====== INPUT MATERIAL
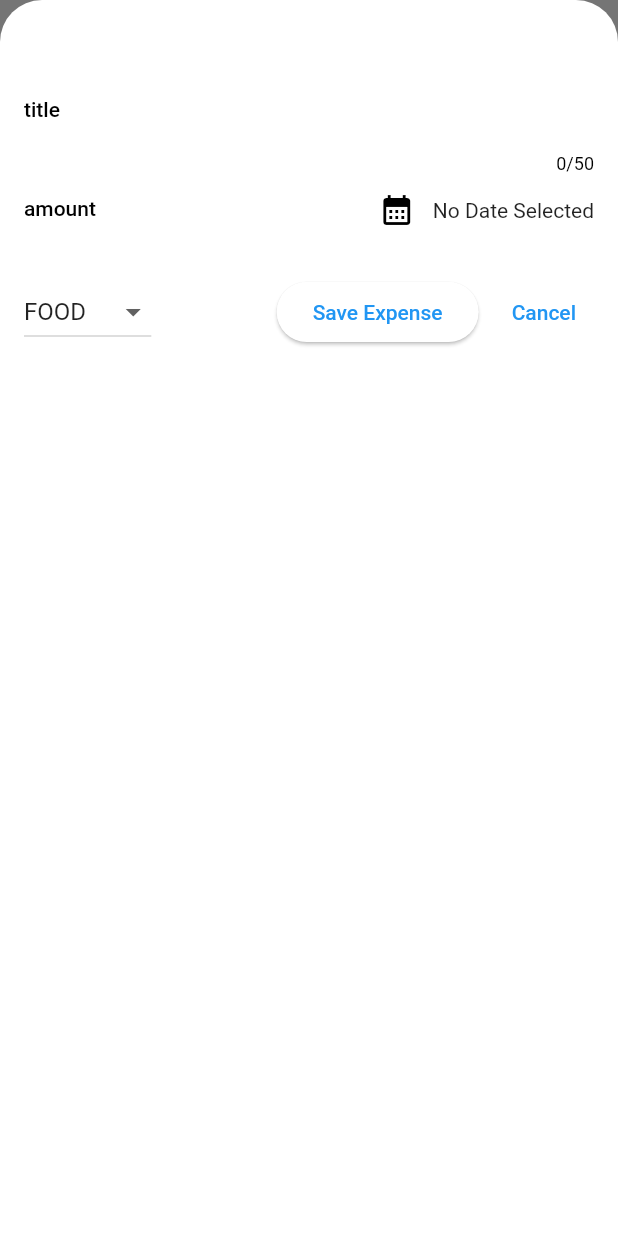
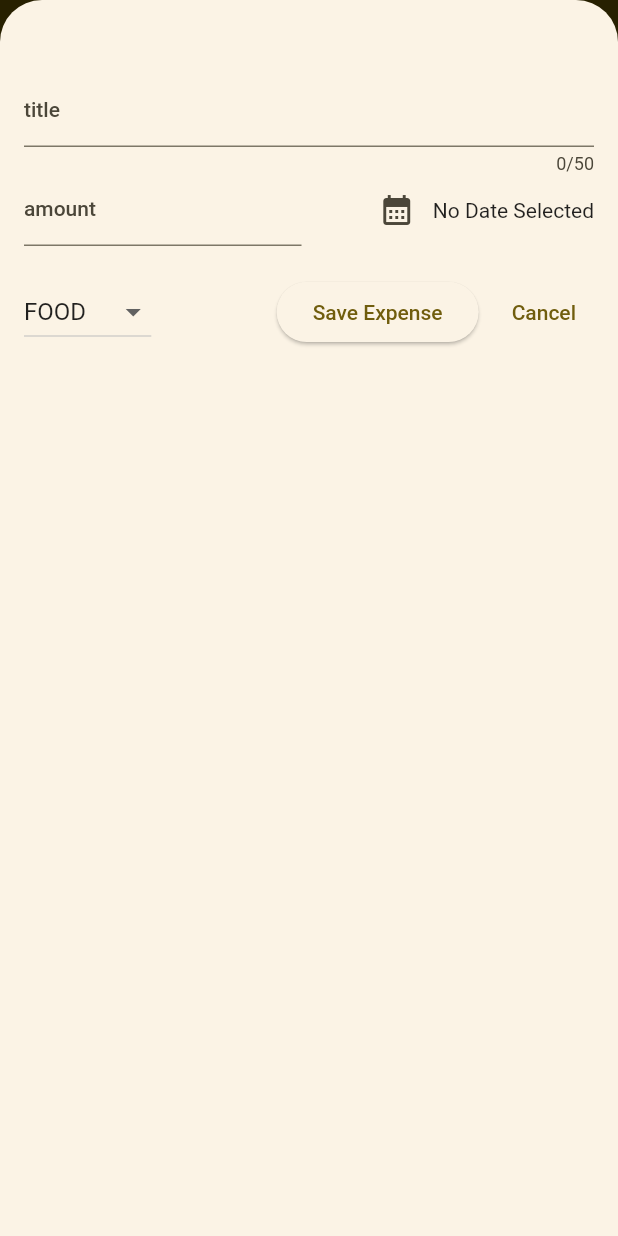
Before and after one commit to rinku-kr/expense_tracker, a Flutter app: the screen it shows after launch, after a tap on the "add" icon, on a phone screen of 412 x 824 dp. Run offline on Flutter 3.47's test engine with Material 2 defaults, Android fonts, the phone set to English and light mode, and no system bars.

Commit message:
Using color scheme!

```diff
--- a/lib/main.dart
+++ b/lib/main.dart
@@ -1,11 +1,17 @@
 import 'package:flutter/material.dart';
 import 'package:expense_tracker/widgets/expenses.dart';
 
+var kColorScheme =
+    ColorScheme.fromSeed(seedColor: const Color.fromARGB(255, 232, 210, 142));
+
 void main() {
   return runApp(MaterialApp(
-    theme: ThemeData(
-            scaffoldBackgroundColor: const Color.fromARGB(255, 237, 221, 172))
-        .copyWith(useMaterial3: true),
+    theme: ThemeData().copyWith(
+        useMaterial3: true,
+        colorScheme: kColorScheme,
+        appBarTheme: const AppBarTheme().copyWith(
+            backgroundColor: kColorScheme.onPrimaryContainer,
+            foregroundColor: kColorScheme.onPrimary)),
     home: const Expenses(),
   ));
 }
```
============
**EXERCISE OBJECTIVE:** For this exercise, write out the listing verbatim and leave every image out.

**ANSWER SPACE:**
Before and after one commit to rinku-kr/expense_tracker, a Flutter app: the screen it shows after launch, after a tap on the "add" icon, on a phone screen of 412 x 824 dp. Run offline on Flutter 3.47's test engine with Material 2 defaults, Android fonts, the phone set to English and light mode, and no system bars.

Commit message:
Using color scheme!

```diff
--- a/lib/main.dart
+++ b/lib/main.dart
@@ -1,11 +1,17 @@
 import 'package:flutter/material.dart';
 import 'package:expense_tracker/widgets/expenses.dart';
 
+var kColorScheme =
+    ColorScheme.fromSeed(seedColor: const Color.fromARGB(255, 232, 210, 142));
+
 void main() {
   return runApp(MaterialApp(
-    theme: ThemeData(
-            scaffoldBackgroundColor: const Color.fromARGB(255, 237, 221, 172))
-        .copyWith(useMaterial3: true),
+    theme: ThemeData().copyWith(
+        useMaterial3: true,
+        colorScheme: kColorScheme,
+        appBarTheme: const AppBarTheme().copyWith(
+            backgroundColor: kColorScheme.onPrimaryContainer,
+            foregroundColor: kColorScheme.onPrimary)),
     home: const Expenses(),
   ));
 }
```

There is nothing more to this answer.